Oil prices rose more than 4% by 2:45 p.m. EDT on Friday, which helped fuel oil stocks again. Most followed crude prices higher, with several rallying double digits, thanks in part to some additional catalysts. Leading the charge were Core Laboratories (CLB -4.17%), PBF Energy (PBF -0.10%), Gulfport Energy (GPOR), Patterson-UTI Energy (PTEN 2.30%), and Murphy Oil (MUR -3.54%).
Oil prices finished a big week as today's rally pushed the U.S. oil benchmark WTI up 25% to close around $25 a barrel. One of the main factors fueling oil prices is that producers have taken significant steps to reduce their output. Oil companies have cut the number of drilling rigs operating in the country by 57% since mid-March, which, along with production cuts, should ease some of the pressure excess supply has put on oil prices.
The significant activity slowdown would normally be bad news for service companies like Core Labs and Patterson-UTI Energy. Investors, however, think that the dramatic near-term cuts might help speed up a recovery in the oil market. That could fuel a rebound in activity levels during the second half.
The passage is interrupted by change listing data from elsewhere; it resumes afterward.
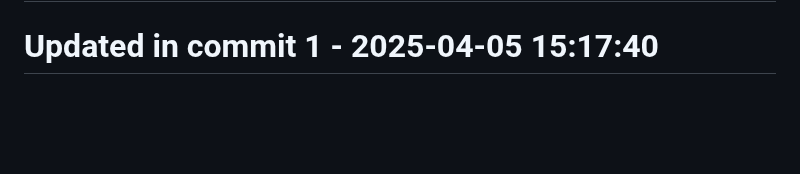
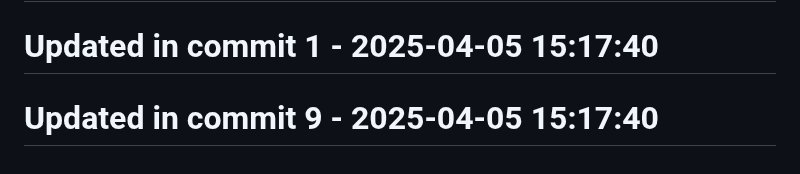
Before and after one commit to llamasearchai/llamafrontend, a Markdown page: README.md, the part around the change. GitHub-like rendering; blank space fills up the shorter version.

```diff
--- a/README.md
+++ b/README.md
@@ -110,3 +110,5 @@ MIT
 # Updated in commit 25 - 2025-04-05 14:31:13
 
 # Updated in commit 1 - 2025-04-05 15:17:40
+
+# Updated in commit 9 - 2025-04-05 15:17:40
```
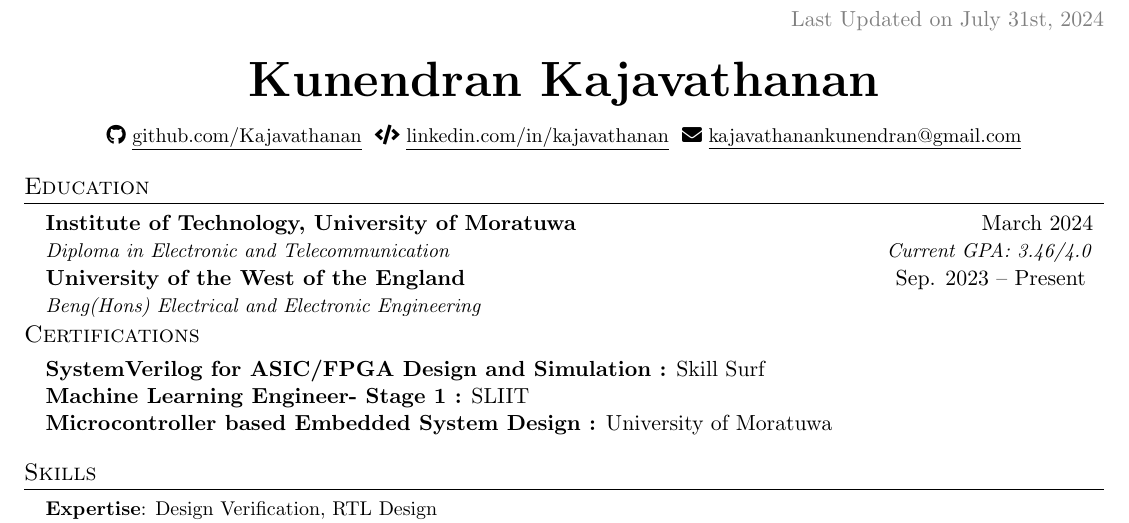
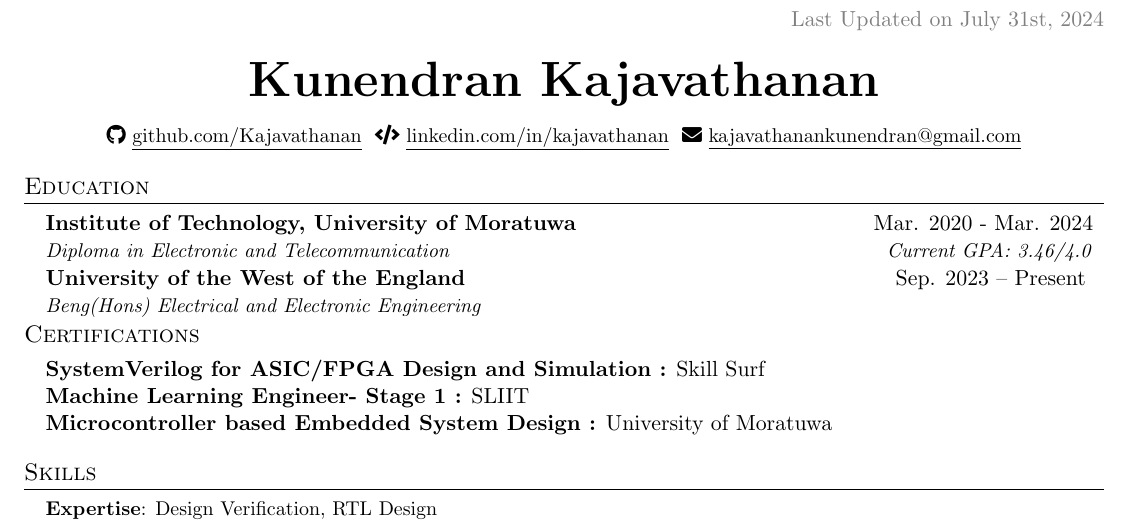
Before and after one commit to Kajavathanan/Resume, a LaTeX document (Kajavathanan.tex): part of the page, cut so that both start at the same text. Compiled offline with pdfLaTeX.

Commit message:
Update Kajavathanan.tex
added date

```diff
--- a/Kajavathanan.tex
+++ b/Kajavathanan.tex
@@ -134,7 +134,7 @@
   \resumeSubHeadingListStart
 
     \resumeSubheading
-      {Institute of Technology, University of Moratuwa}{March 2024}
+      {Institute of Technology, University of Moratuwa}{Mar. 2020 - Mar. 2024}
       {Diploma in Electronic and Telecommunication}{Current GPA: 3.46/4.0}
 
     \resumeSubheading
```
In addition to the oil-fueled rally, several other factors helped drive up these oil stocks today. Murphy Oil, for example, announced that it was closing offices in Canada and Arkansas. These moves, along with a string of other recent cost-cutting initiatives, will enable Murphy to save money so that it can survive the oil market downturn.
Refiner PBF Energy, meanwhile, made a move to shore up its finances by pricing a $1 billion debt offering. The notes, due in 2025, carry a 9.25% interest rate. While that's a steep price to pay, the fact that the struggling refining company was able to raise capital was a positive sign.
Finally, natural gas-focused driller Gulfport Energy is rallying today after reporting its first-quarter results. The company posted a surprising profit despite the impact of lower commodity prices. It was able to take advantage of turbulent market conditions during this year to repurchase $73.3 million of its bonds for just $22.8 million in cash.
However, its liquidity remains tight after its banks cut the borrowing base on its credit facility to $700 million, leaving it with only $269 million of breathing room. Because of that, the company plans to keep capital spending at the low-end of its $285 million to $310 million budget range, so it doesn't drill itself any deeper into debt.
Oil prices enjoyed a bounce-back week, which helped fuel rallies in most oil stocks. However, while industry conditions appear to be improving a bit, they're still very challenging.
Companies like PBF Energy are paying a high price for capital, while others like Gulfport Energy are seeing their liquidity sources dry up. Because of that, the industry could still see a wave of bankruptcies later this year if oil prices don't keep rising.